This short novel is a delightful mix of fairy tale and tall tale, with a healthy sprinkling of both humor and the macabre in it. The cast of characters includes a doting father, a wicked stepmother, a lovely daughter, a dashing but deceitful suitor, Mike Fink, a band of thieves and a hick named Goat. If you enjoyed Helen Oyeyemi’s Boy, Snow, Bird or Angela Carter’s The Bloody Chamber, The Robber Bridegroom should be on your reading list.
The tale begins in antebellum Louisiana with a wealthy but kindly planter named Clement Musgrove traveling home after concluding a lucrative business transaction. A chance encounter with a mysterious fellow traveller named Jamie Lockhart, who saves his life, leads Clement to confide the story of his life to Jamie. We learn of Clement’s first marriage, the horrific circumstances of his first wife’s death at the hands of “the Indians” (told with every stereotype of savagery you can imagine) and Clement’s new life with the ugly, greedy and forceful Salome. Salome’s business instincts and drive push Clement toward success as a planter, but her jealousy of Clement’s beautiful daughter Rosamond is equally strong and leads her to make a deal with the village dimwit Goat. Salome sends Rosamond out daily to a dangerous part of the wood to collect herbs in the hope that she will meet her death. Goat’s task is to follow her and bring back proof of her death. Then Salome will make him rich enough to take care of his mother and sisters. One day, a robber, his faced stained with berry juice to disguise his identity, comes upon Rosamond and steals her very clothes from her, leaving her naked.

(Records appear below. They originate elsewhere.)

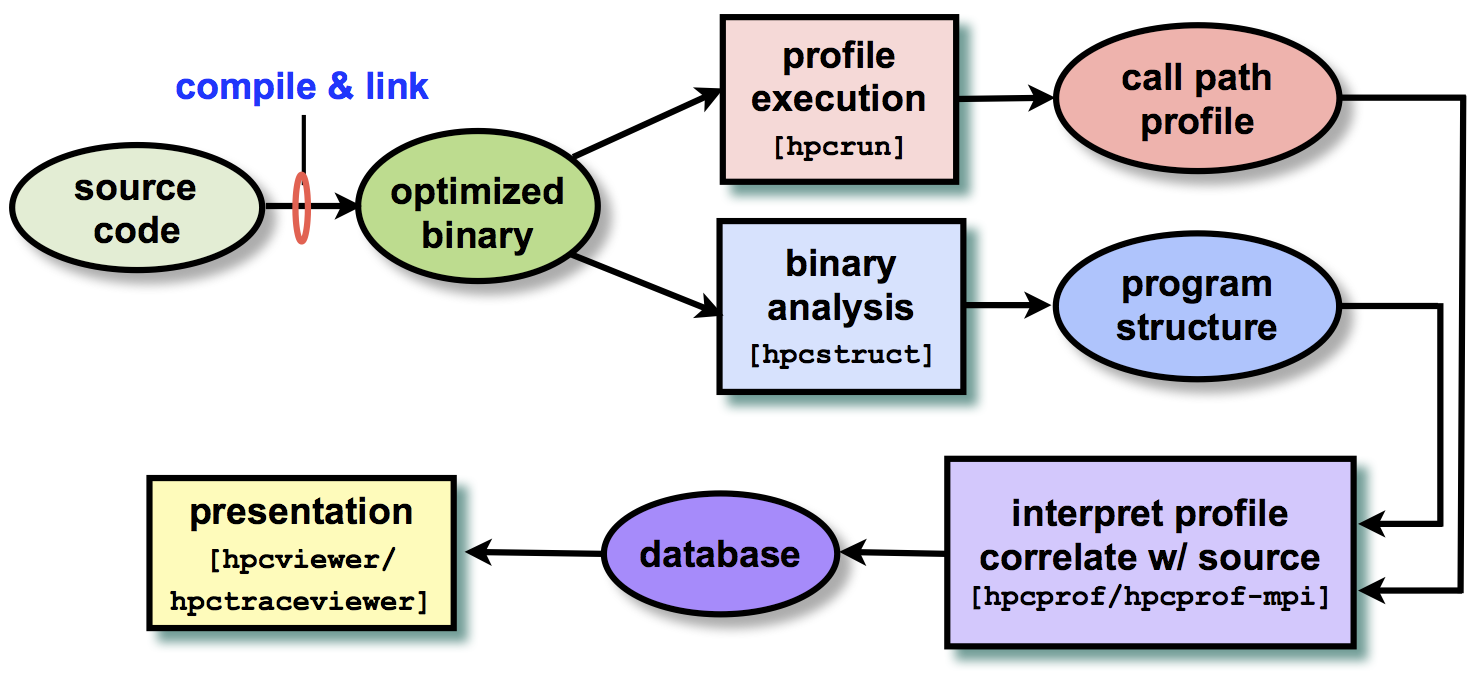
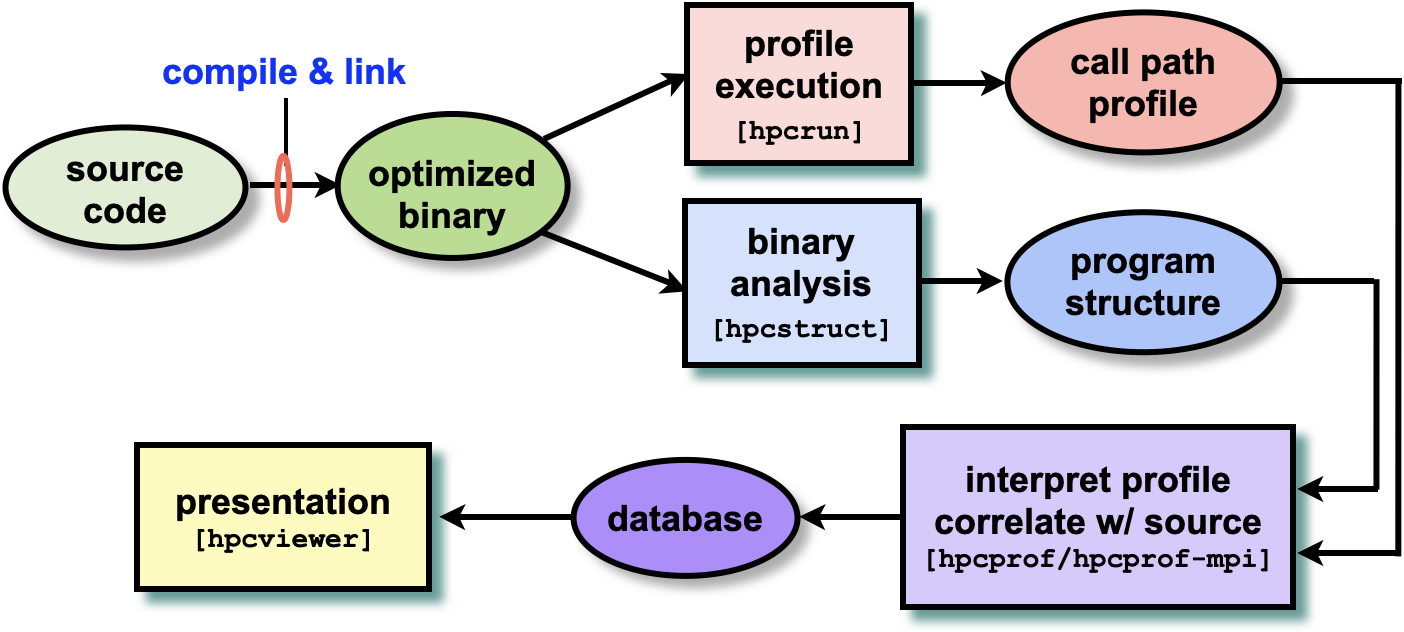
Remove hpctraceviewer from the workflow diagram
Also refine the anchor in software-instruction

diff --git a/doc/www/software-instructions.html b/doc/www/software-instructions.html
@@ -68,7 +68,7 @@
   <li><a name="toc-Blue-Gene" href="#Blue-Gene">11.1 Blue Gene</a></li>
   <li><a name="toc-Cray" href="#Cray">11.2 Cray</a></li>
 </ul></li>
-<li><a name="toc-Hpcviewer-and-Hpctraceviewer" href="#Hpcviewer-and-Hpctraceviewer">12 Hpcviewer</a>
+<li><a name="toc-Hpcviewer" href="#Hpcviewer">12 Hpcviewer</a>
 <ul class="no-bullet">
   <li><a name="toc-Spack-Install-1" href="#Spack-Install-1">12.1 Spack Install</a></li>
   <li><a name="toc-Manual-Install-1" href="#Manual-Install-1">12.2 Manual Install</a></li>
@@ -985,7 +985,7 @@ similar to the following.
 </pre></div>
 
 
-<a name="Hpcviewer-and-Hpctraceviewer"></a>
+<a name="Hpcviewer"></a>
 <h3 class="section">12 Hpcviewer </h3>
 
 <p>We provide binary distributions for hpcviewer on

The next morning the same robber comes upon her, steals her away and ravishes her. Eventually, Rosamond ends up living with the robber and his men in the woods. Clement is distraught at the loss of his daughter, Salome is angry that she’s not dead, and Jamie Lockhart promises to help Clement track down the robber with a promise from Clement that if he succeeds, he will have Rosamond as his bride.
In Rosamond and Salome, Welty has created two strong but flawed independent women. They really are the most interesting characters of the lot. They both seem unconcerned with others’ opinions of them. When the robber gives Rosamond a choice between going home naked with dishonor or having him kill her to spare her shame, she opts to live without any qualm whatsoever. She also rather enjoys her time with the robber and doesn’t put up any sort of struggle to get away from him. Salome, while selfish and greedy, has found a way to get exactly what she wants out of life despite harrowing earlier experiences that might have destroyed the will of others. She fears no one and even scares the natives with her bold assertions of her own might. While she is a stand-in for the “wicked stepmother” and “evil witch” tropes, one can’t help but feel a grudging respect for her in the end.
The identity of the berry-stained robber is revealed early in the story, but I wouldn’t wish to spoil the fun for another reader. There are, in fact, a few cases of mistaken or unrecognized identity in the story, which lead to some rather farcical situations. Ultimately, this is a love story and the question is whether or not the lovers will recognize each other and be united, and whether the bad guys will get their comeuppance. The tales of Snow White and of Cupid and Psyche seem to have inspired Welty, and they make the story a lot of fun to read. Violence and bawdiness make this more adult fare though. The Robber Bridegroom is Welty’s unique fairy tale and a very entertaining read.